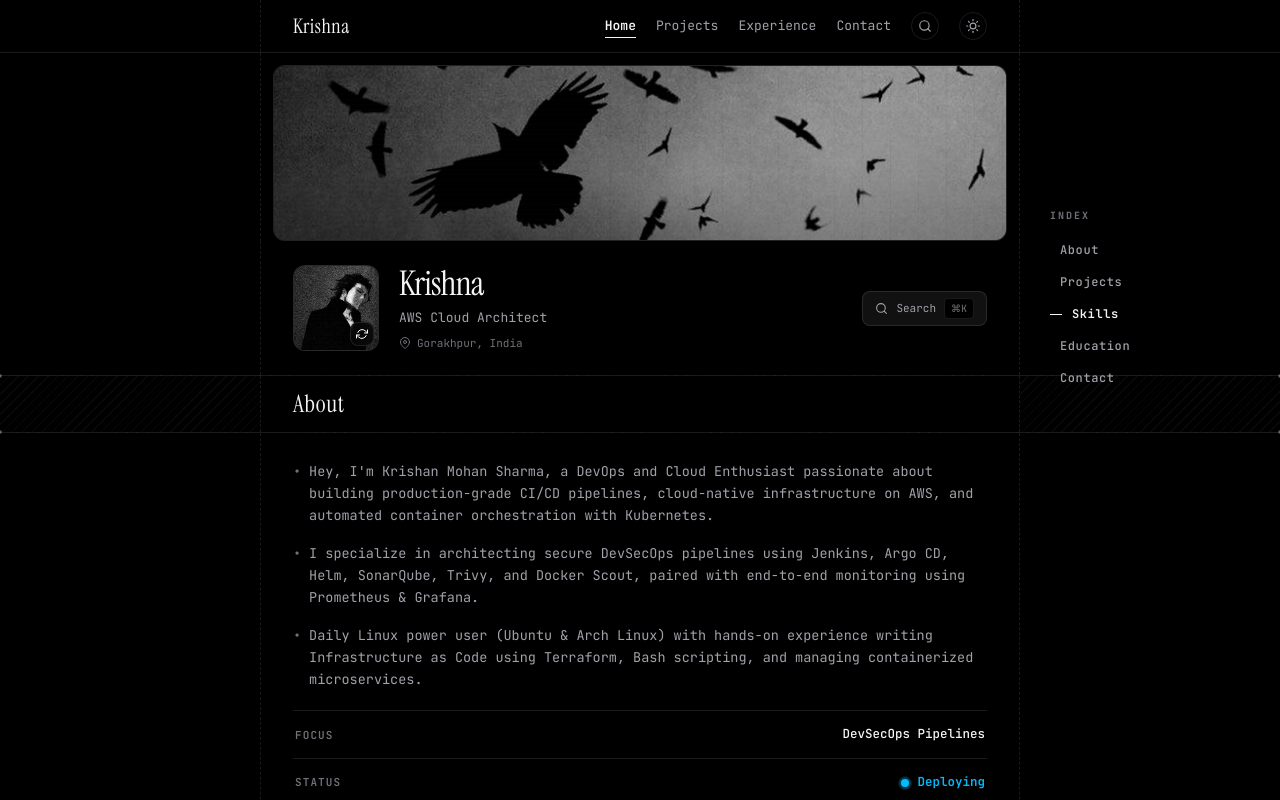
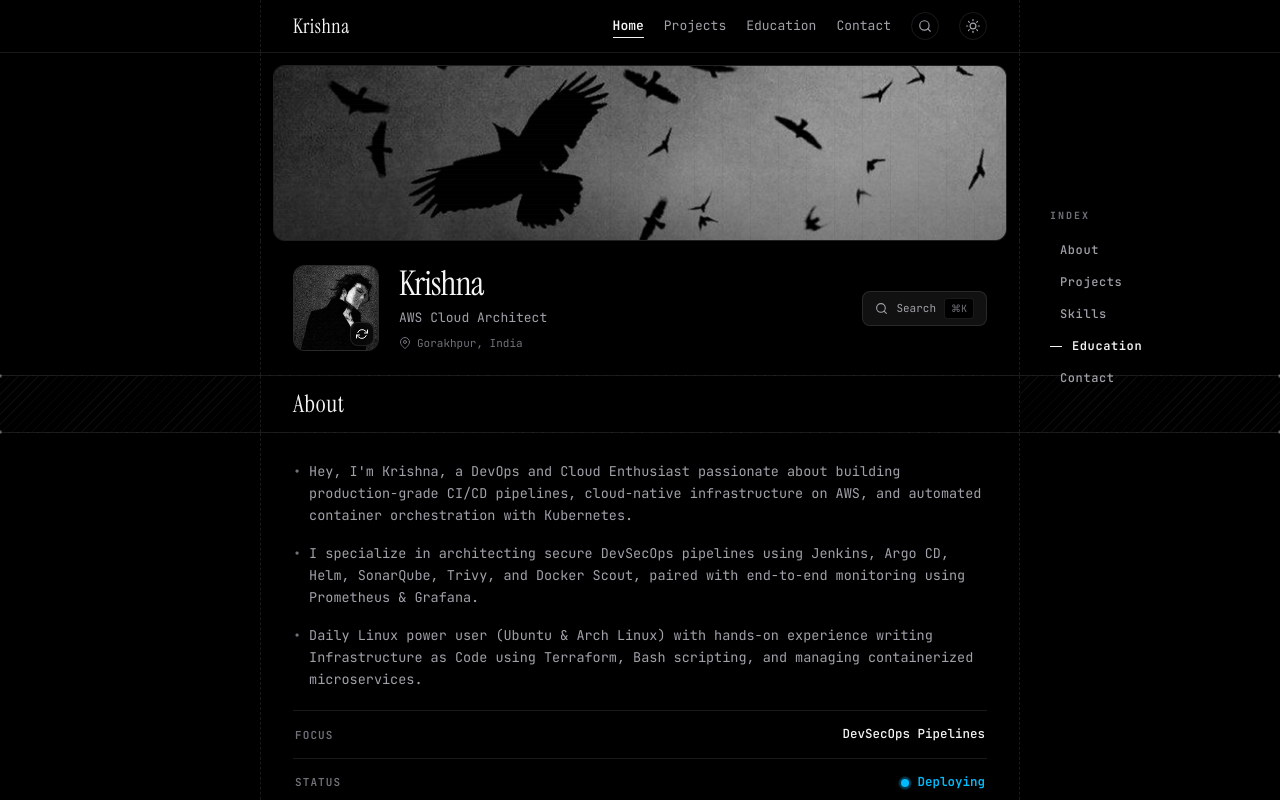
Before and after one commit to blurryface027/krishna-portfolio, a React (Vite) app: page / in a window 1280 px wide. Shown: the top 800 px of the page. Built offline with nearby package versions, Linux system fonts and the light colour scheme.

Commit message:
fix: dark mode switch

```diff
--- a/src/components/AboutSection.jsx
+++ b/src/components/AboutSection.jsx
@@ -7,7 +7,7 @@ import { portfolioData } from '../data/portfolioData';
 
 export function AboutSection() {
   return (
-    <div id="about">
+    <div id="about" className="scroll-mt-20">
       <SectionHeader title="About" />
       <Container className="px-6 py-7 sm:px-8 space-y-4">
         {portfolioData.about.map((text, idx) => (
--- a/src/components/CommandPalette.jsx
+++ b/src/components/CommandPalette.jsx
@@ -34,7 +34,7 @@ export function CommandPalette({ isOpen, onClose }) {
   };
 
   const scrollTo = (id) => {
-    const el = document.getElementById(id);
+    const el = document.getElementById(id) || (id === 'education' || id === 'experience' ? document.getElementById('education') || document.getElementById('experience') : null);
     if (el) el.scrollIntoView({ behavior: 'smooth' });
     onClose();
   };
@@ -43,7 +43,7 @@ export function CommandPalette({ isOpen, onClose }) {
     { id: 'nav-about', category: 'Navigation', title: 'Go to About', icon: <FiFolder size={16} />, action: () => scrollTo('about') },
     { id: 'nav-projects', category: 'Navigation', title: 'Go to Projects', icon: <FiFolder size={16} />, action: () => scrollTo('projects') },
     { id: 'nav-skills', category: 'Navigation', title: 'Go to Tech Stack', icon: <FiFolder size={16} />, action: () => scrollTo('skills') },
-    { id: 'nav-exp', category: 'Navigation', title: 'Go to Experience', icon: <FiFolder size={16} />, action: () => scrollTo('experience') },
+    { id: 'nav-edu', category: 'Navigation', title: 'Go to Education', icon: <FiFolder size={16} />, action: () => scrollTo('education') },
     { id: 'nav-contact', category: 'Navigation', title: 'Go to Contact', icon: <FiFolder size={16} />, action: () => scrollTo('contact') },
     ...portfolioData.projects.map((p) => ({
       id: `proj-${p.title}`, category: 'Projects', title: `View ${p.title}`, subtitle: p.blurb,
--- a/src/components/ContactSection.jsx
+++ b/src/components/ContactSection.jsx
@@ -14,7 +14,7 @@ const contactLinks = [
 
 export function ContactSection() {
   return (
-    <div id="contact" className="w-full border-t border-[var(--line)]">
+    <div id="contact" className="w-full border-t border-[var(--line)] scroll-mt-20">
       <Container>
         <div className="grid grid-cols-2 sm:grid-cols-5 border-b border-[var(--line)] sm:border-b-0">
           {contactLinks.map((link, i) => {
--- a/src/components/ExperienceSection.jsx
+++ b/src/components/ExperienceSection.jsx
@@ -17,7 +17,8 @@ export function ExperienceSection() {
   ];
 
   return (
-    <div id="education">
+    <div id="education" className="scroll-mt-20 relative">
+      <span id="experience" className="absolute -top-20 block" />
       <SectionHeader title="Education" />
       <Container className="px-6 py-7 sm:px-8">
         {edu && (
--- a/src/components/Footer.jsx
+++ b/src/components/Footer.jsx
@@ -70,7 +70,7 @@ export function Footer() {
         </p>
         <a
           href="mailto:krishna158310@gmail.com"
-          className="group mt-4 inline-flex items-center gap-2 rounded-lg border border-[var(--line)] bg-[var(--fg)] px-4 py-2 text-[12.5px] font-medium text-[var(--bg)] transition-all duration-200 hover:border-[var(--soft)] hover:bg-[var(--fg)]/90 hover:-translate-y-0.5 shadow-sm"
+          className="group mt-4 inline-flex items-center gap-2 rounded-lg border border-[var(--fg)] bg-[var(--bg)] px-4 py-2 text-[12.5px] font-medium text-[var(--fg)] transition-all duration-200 hover:border-white hover:bg-[var(--hover)] hover:-translate-y-0.5 shadow-sm cursor-pointer"
         >
           Let's Talk
           <FiArrowRight className="size-3.5 transition-transform duration-200 group-hover:translate-x-1" />
--- a/src/components/Navbar.jsx
+++ b/src/components/Navbar.jsx
@@ -10,14 +10,14 @@ export function Navbar({ onOpenPalette, theme, onToggleTheme }) {
   const navItems = [
     { label: 'Home', id: 'home' },
     { label: 'Projects', id: 'projects' },
-    { label: 'Experience', id: 'experience' },
+    { label: 'Education', id: 'education' },
     { label: 'Contact', id: 'contact' },
   ];
 
   // Scroll spy to highlight active nav link
   useEffect(() => {
     const handleScroll = () => {
-      const scrollPos = window.scrollY + 100;
+      const scrollPos = window.scrollY + 250;
 
       for (let i = navItems.length - 1; i >= 0; i--) {
         const item = navItems[i];
@@ -27,10 +27,13 @@ export function Navbar({ onOpenPalette, theme, onToggleTheme }) {
             break;
           }
         } else {
-          const el = document.getElementById(item.id);
-          if (el && el.offsetTop <= scrollPos) {
-            setActiveSection(item.id);
-            break;
+          const el = document.getElementById(item.id) || (item.id === 'education' ? document.getElementById('experience') : null);
+          if (el) {
+            const top = el.getBoundingClientRect().top + window.scrollY;
+            if (scrollPos >= top) {
+              setActiveSection(item.id);
+              break;
+            }
           }
         }
       }
@@ -45,7 +48,7 @@ export function Navbar({ onOpenPalette, theme, onToggleTheme }) {
     if (id === 'home') {
       window.scrollTo({ top: 0, behavior: 'smooth' });
     } else {
-      const el = document.getElementById(id);
+      const el = document.getElementById(id) || (id === 'education' ? document.getElementById('experience') : null);
       if (el) el.scrollIntoView({ behavior: 'smooth' });
     }
   };
--- a/src/components/ProjectsSection.jsx
+++ b/src/components/ProjectsSection.jsx
@@ -7,7 +7,7 @@ import { FiGithub, FiExternalLink, FiFolder } from 'react-icons/fi';
 
 export function ProjectsSection() {
   return (
-    <div id="projects">
+    <div id="projects" className="scroll-mt-20">
       <SectionHeader title="Projects" />
 
       <Container className="px-6 py-6 sm:px-8">
--- a/src/components/SidebarIndex.jsx
+++ b/src/components/SidebarIndex.jsx
@@ -4,7 +4,7 @@ const indexItems = [
   { id: 'about', label: 'About' },
   { id: 'projects', label: 'Projects' },
   { id: 'skills', label: 'Skills' },
-  { id: 'experience', label: 'Education' },
+  { id: 'education', label: 'Education' },
   { id: 'contact', label: 'Contact' },
 ];
 
@@ -13,13 +13,13 @@ export function SidebarIndex() {
 
   useEffect(() => {
     const handleScroll = () => {
-      const scrollPosition = window.scrollY + 220;
+      const scrollPosition = window.scrollY + 250;
 
       for (let i = indexItems.length - 1; i >= 0; i--) {
         const item = indexItems[i];
-        const el = document.getElementById(item.id);
+        const el = document.getElementById(item.id) || (item.id === 'education' ? document.getElementById('experience') : null);
         if (el) {
-          const top = el.offsetTop;
+          const top = el.getBoundingClientRect().top + window.scrollY;
           if (scrollPosition >= top) {
             setActiveId(item.id);
             break;
@@ -35,7 +35,7 @@ export function SidebarIndex() {
 
   const handleClick = (e, id) => {
     e.preventDefault();
-    const el = document.getElementById(id);
+    const el = document.getElementById(id) || (id === 'education' ? document.getElementById('experience') : null);
     if (el) {
       el.scrollIntoView({ behavior: 'smooth' });
     }
--- a/src/components/TechStackSection.jsx
+++ b/src/components/TechStackSection.jsx
@@ -36,7 +36,7 @@ export function TechStackSection() {
     : groupedSkills.filter((g) => g.category === activeTab);
 
   return (
-    <div id="skills">
+    <div id="skills" className="scroll-mt-20">
       <SectionHeader title="Tech Stack" />
       <Container className="px-6 py-7 sm:px-8 space-y-6">
         {/* Flat Minimal Filter Tabs - No heavy rounded box */}
--- a/src/data/portfolioData.js
+++ b/src/data/portfolioData.js
@@ -18,7 +18,7 @@ export const portfolioData = {
   email: "krishna158310@gmail.com",
   website: "https://kopscloud.in",
   about: [
-    "Hey, I'm Krishan Mohan Sharma, a DevOps and Cloud Enthusiast passionate about building production-grade CI/CD pipelines, cloud-native infrastructure on AWS, and automated container orchestration with Kubernetes.",
+    "Hey, I'm Krishna, a DevOps and Cloud Enthusiast passionate about building production-grade CI/CD pipelines, cloud-native infrastructure on AWS, and automated container orchestration with Kubernetes.",
     "I specialize in architecting secure DevSecOps pipelines using Jenkins, Argo CD, Helm, SonarQube, Trivy, and Docker Scout, paired with end-to-end monitoring using Prometheus & Grafana.",
     "Daily Linux power user (Ubuntu & Arch Linux) with hands-on experience writing Infrastructure as Code using Terraform, Bash scripting, and managing containerized microservices."
   ],
```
· · · · ·
EXERCISE REQUIREMENTS -> Give the count of lines in the records above that hold the string "window", and only that count.

ANSWER BOX -> 8